China certainly works well. The controls (astonishingly, for this series) are tight and responsive. Shao Jun moves where you want her to, jumps when she should, slides when she needs to. She doesn’t get stuck on bits of geometry or try and pre-empt your inputs. Her story is largely free of frustration. In some ways, that’s an issue. There’s no challenge, or at least no sense of escalation. Environments become only as complex as they need to in order to accommodate new tools and techniques. They keep pace, but never sprint ahead. Most of the game feels like a tutorial, in that sense, as though China is taking the first few tentative steps so that the forthcoming India and Russia can leap and bound unhindered. That’s a welcome thought, but it doesn’t do anything to make this particular game more engaging. Neither does the easily-exploitable AI, which leashes guards to an incredibly limited area and doesn’t give them much to do besides roaming back and forth. There’s still satisfaction to be had in mooching lion-like among your prey, but at least gazelles have the good sense to leg it when they see themselves on the menu. China’s guards want you to know they’re props. If you run out of their vision cones and wait around for a while, they’ll wander aimlessly back to their assigned patrol routes as though nothing ever happened.
Too often China falls back on being pretty. And it is, certainly; this is China as envisioned by a real artist, applied to a canvas in brushstrokes and smudges. Beneath it all there’s a soft, paper-like quality, and when blood begins to flow the background hungrily soaks it up. But the visuals can’t do all the heavy lifting, even though the game would like them to. Story is communicated through static interstitials. There’s nothing in the way of character- or world-building. It’s a gorgeous aesthetic, but it doesn’t have anything to say about the setting or the narrative. All those people who were clamouring for an Eastern Assassin’s Creed probably still are, and that’s a shame considering how little else China offers outside of the groundwork for two more dimensionally-deficient adventures.

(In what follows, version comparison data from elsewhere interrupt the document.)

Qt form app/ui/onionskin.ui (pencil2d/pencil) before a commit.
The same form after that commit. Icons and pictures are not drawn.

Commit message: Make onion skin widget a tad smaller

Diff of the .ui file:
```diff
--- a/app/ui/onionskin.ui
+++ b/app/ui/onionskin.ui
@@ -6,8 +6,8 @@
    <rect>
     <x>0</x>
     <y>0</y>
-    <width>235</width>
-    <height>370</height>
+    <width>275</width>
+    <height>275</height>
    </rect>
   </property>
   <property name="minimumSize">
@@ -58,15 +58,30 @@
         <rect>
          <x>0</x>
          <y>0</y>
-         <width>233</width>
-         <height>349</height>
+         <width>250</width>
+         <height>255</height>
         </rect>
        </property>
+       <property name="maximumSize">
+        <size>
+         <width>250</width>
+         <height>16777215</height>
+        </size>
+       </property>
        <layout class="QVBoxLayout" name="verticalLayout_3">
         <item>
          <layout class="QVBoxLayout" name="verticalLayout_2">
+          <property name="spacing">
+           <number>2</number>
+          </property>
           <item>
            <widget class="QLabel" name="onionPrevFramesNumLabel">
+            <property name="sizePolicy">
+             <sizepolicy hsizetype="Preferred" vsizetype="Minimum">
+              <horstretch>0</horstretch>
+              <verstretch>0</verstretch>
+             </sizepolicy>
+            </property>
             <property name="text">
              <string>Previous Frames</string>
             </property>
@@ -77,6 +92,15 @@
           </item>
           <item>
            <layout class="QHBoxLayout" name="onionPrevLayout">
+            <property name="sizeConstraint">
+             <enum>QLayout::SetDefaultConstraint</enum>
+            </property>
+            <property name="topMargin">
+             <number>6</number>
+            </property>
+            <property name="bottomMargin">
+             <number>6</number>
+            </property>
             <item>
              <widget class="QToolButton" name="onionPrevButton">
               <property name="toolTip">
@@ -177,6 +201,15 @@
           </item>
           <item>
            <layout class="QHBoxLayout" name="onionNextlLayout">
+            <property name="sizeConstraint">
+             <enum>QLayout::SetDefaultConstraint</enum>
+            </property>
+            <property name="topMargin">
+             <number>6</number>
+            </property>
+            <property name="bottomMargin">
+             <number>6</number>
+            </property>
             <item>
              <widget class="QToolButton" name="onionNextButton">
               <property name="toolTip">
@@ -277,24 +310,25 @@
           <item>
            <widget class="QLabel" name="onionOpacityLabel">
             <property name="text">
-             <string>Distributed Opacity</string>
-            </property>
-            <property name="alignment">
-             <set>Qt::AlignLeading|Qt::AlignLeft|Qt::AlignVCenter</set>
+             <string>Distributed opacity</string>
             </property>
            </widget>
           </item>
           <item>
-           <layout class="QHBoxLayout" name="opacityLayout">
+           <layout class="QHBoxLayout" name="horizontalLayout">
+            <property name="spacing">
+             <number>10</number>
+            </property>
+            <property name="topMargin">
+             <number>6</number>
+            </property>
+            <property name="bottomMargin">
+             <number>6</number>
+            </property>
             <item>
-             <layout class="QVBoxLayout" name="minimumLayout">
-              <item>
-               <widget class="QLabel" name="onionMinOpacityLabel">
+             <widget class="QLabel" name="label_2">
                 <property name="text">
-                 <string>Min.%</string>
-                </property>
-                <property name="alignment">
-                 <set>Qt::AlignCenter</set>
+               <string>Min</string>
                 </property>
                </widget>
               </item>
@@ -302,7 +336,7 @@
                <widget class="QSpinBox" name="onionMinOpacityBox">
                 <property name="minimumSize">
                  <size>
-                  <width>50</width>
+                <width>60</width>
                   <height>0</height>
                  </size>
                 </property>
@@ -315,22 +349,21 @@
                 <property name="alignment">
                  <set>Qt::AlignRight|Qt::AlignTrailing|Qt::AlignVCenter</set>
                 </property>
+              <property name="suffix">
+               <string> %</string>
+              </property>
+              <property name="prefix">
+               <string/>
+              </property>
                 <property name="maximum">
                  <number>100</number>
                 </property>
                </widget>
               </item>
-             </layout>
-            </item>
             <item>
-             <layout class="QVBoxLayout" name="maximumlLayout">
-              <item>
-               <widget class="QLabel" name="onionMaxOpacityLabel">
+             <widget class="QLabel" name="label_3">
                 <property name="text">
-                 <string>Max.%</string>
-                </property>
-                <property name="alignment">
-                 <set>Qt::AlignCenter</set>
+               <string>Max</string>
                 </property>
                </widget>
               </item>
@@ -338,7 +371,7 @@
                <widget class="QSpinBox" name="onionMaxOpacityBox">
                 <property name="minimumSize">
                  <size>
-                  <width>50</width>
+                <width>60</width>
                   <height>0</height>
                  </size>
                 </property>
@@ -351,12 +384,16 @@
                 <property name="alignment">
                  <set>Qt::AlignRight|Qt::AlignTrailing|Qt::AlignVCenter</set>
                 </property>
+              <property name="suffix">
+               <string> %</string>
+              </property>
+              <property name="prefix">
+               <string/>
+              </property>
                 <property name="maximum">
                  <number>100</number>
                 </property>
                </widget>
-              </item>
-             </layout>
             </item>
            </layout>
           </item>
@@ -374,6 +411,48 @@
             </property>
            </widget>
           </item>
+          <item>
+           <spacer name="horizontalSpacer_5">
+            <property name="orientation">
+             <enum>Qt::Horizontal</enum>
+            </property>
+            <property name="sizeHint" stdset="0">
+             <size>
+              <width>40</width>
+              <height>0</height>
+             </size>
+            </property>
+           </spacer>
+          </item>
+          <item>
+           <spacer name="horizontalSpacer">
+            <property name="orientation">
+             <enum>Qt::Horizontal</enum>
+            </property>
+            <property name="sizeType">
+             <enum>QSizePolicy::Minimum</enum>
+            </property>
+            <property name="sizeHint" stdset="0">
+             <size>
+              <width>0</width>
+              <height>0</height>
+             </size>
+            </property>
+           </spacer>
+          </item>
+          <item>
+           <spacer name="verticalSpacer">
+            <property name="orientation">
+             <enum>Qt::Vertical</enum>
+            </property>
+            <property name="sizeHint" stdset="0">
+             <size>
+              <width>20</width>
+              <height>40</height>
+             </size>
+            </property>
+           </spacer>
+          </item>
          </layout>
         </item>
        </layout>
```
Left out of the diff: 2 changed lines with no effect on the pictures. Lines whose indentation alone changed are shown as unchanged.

All that being said, I do actually prefer Assassin’s Creed in this scaled-back form. I’ve been saying for years now that this franchise needs to take a year (or several) off, and that if there’s any long-running series which would truly benefit from a back-to-basics retooling then it’s this one. Assassin’s Creed Chronicles: China is not that. It refines the core ideas while still retaining too much of the series’ previous identity, and what it does do well it doesn’t seem to be interested in doing outside of the well-worn confines of a template already popularised by an entirely different game. I’m holding out hope for the next two instalments, if for no reason other than to see if Climax are as receptive to user feedback as their publisher isn’t, but either way China is still a highly disposable and derivative entry in a series which was already outstaying its welcome several games ago.